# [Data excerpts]
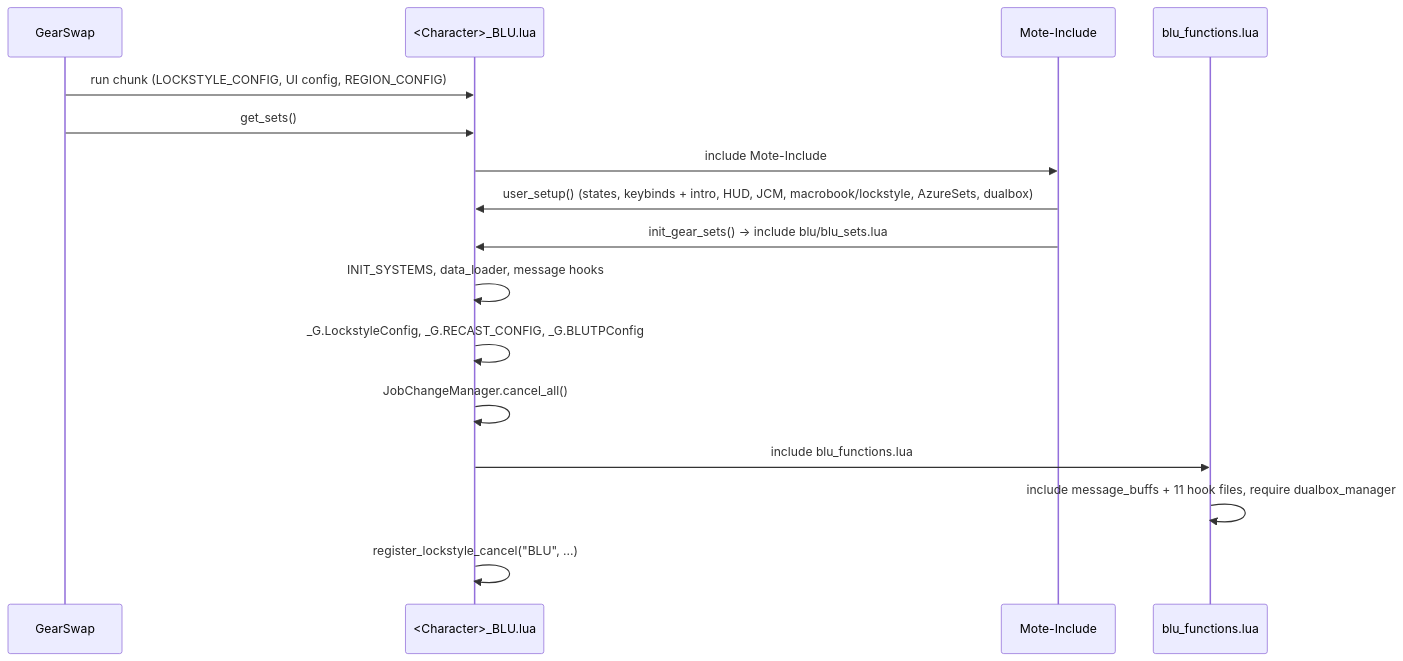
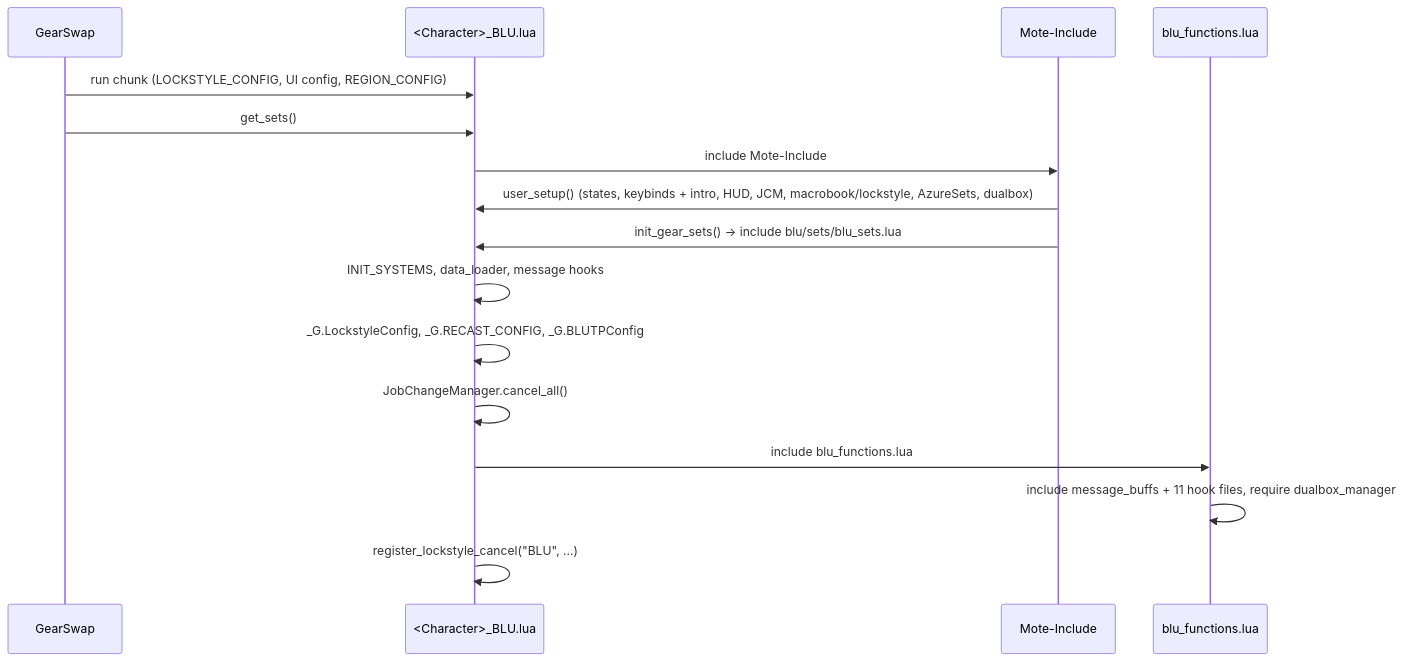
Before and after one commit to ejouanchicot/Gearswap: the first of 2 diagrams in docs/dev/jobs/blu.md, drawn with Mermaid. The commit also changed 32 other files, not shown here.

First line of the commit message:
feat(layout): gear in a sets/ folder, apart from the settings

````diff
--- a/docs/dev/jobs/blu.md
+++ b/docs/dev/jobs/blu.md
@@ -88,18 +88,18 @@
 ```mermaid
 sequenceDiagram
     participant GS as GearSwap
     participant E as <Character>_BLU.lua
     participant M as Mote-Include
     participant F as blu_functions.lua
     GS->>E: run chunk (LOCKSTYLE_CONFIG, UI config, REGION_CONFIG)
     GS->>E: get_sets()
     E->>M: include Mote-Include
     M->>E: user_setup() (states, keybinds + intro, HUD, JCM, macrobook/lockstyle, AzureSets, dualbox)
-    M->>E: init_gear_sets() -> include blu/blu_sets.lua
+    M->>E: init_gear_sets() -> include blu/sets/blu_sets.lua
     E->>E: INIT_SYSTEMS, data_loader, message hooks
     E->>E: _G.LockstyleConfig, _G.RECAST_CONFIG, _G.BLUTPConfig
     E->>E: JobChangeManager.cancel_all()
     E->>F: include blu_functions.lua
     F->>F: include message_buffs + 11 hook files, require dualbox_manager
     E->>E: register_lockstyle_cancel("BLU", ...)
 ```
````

# [Exercise]
Word for word, restate all of the records. Exclude the pictures.

# [Result]
Before and after one commit to ejouanchicot/Gearswap: the first of 2 diagrams in docs/dev/jobs/blu.md, drawn with Mermaid. The commit also changed 32 other files, not shown here.

First line of the commit message:
feat(layout): gear in a sets/ folder, apart from the settings

````diff
--- a/docs/dev/jobs/blu.md
+++ b/docs/dev/jobs/blu.md
@@ -88,18 +88,18 @@
 ```mermaid
 sequenceDiagram
     participant GS as GearSwap
     participant E as <Character>_BLU.lua
     participant M as Mote-Include
     participant F as blu_functions.lua
     GS->>E: run chunk (LOCKSTYLE_CONFIG, UI config, REGION_CONFIG)
     GS->>E: get_sets()
     E->>M: include Mote-Include
     M->>E: user_setup() (states, keybinds + intro, HUD, JCM, macrobook/lockstyle, AzureSets, dualbox)
-    M->>E: init_gear_sets() -> include blu/blu_sets.lua
+    M->>E: init_gear_sets() -> include blu/sets/blu_sets.lua
     E->>E: INIT_SYSTEMS, data_loader, message hooks
     E->>E: _G.LockstyleConfig, _G.RECAST_CONFIG, _G.BLUTPConfig
     E->>E: JobChangeManager.cancel_all()
     E->>F: include blu_functions.lua
     F->>F: include message_buffs + 11 hook files, require dualbox_manager
     E->>E: register_lockstyle_cancel("BLU", ...)
 ```
````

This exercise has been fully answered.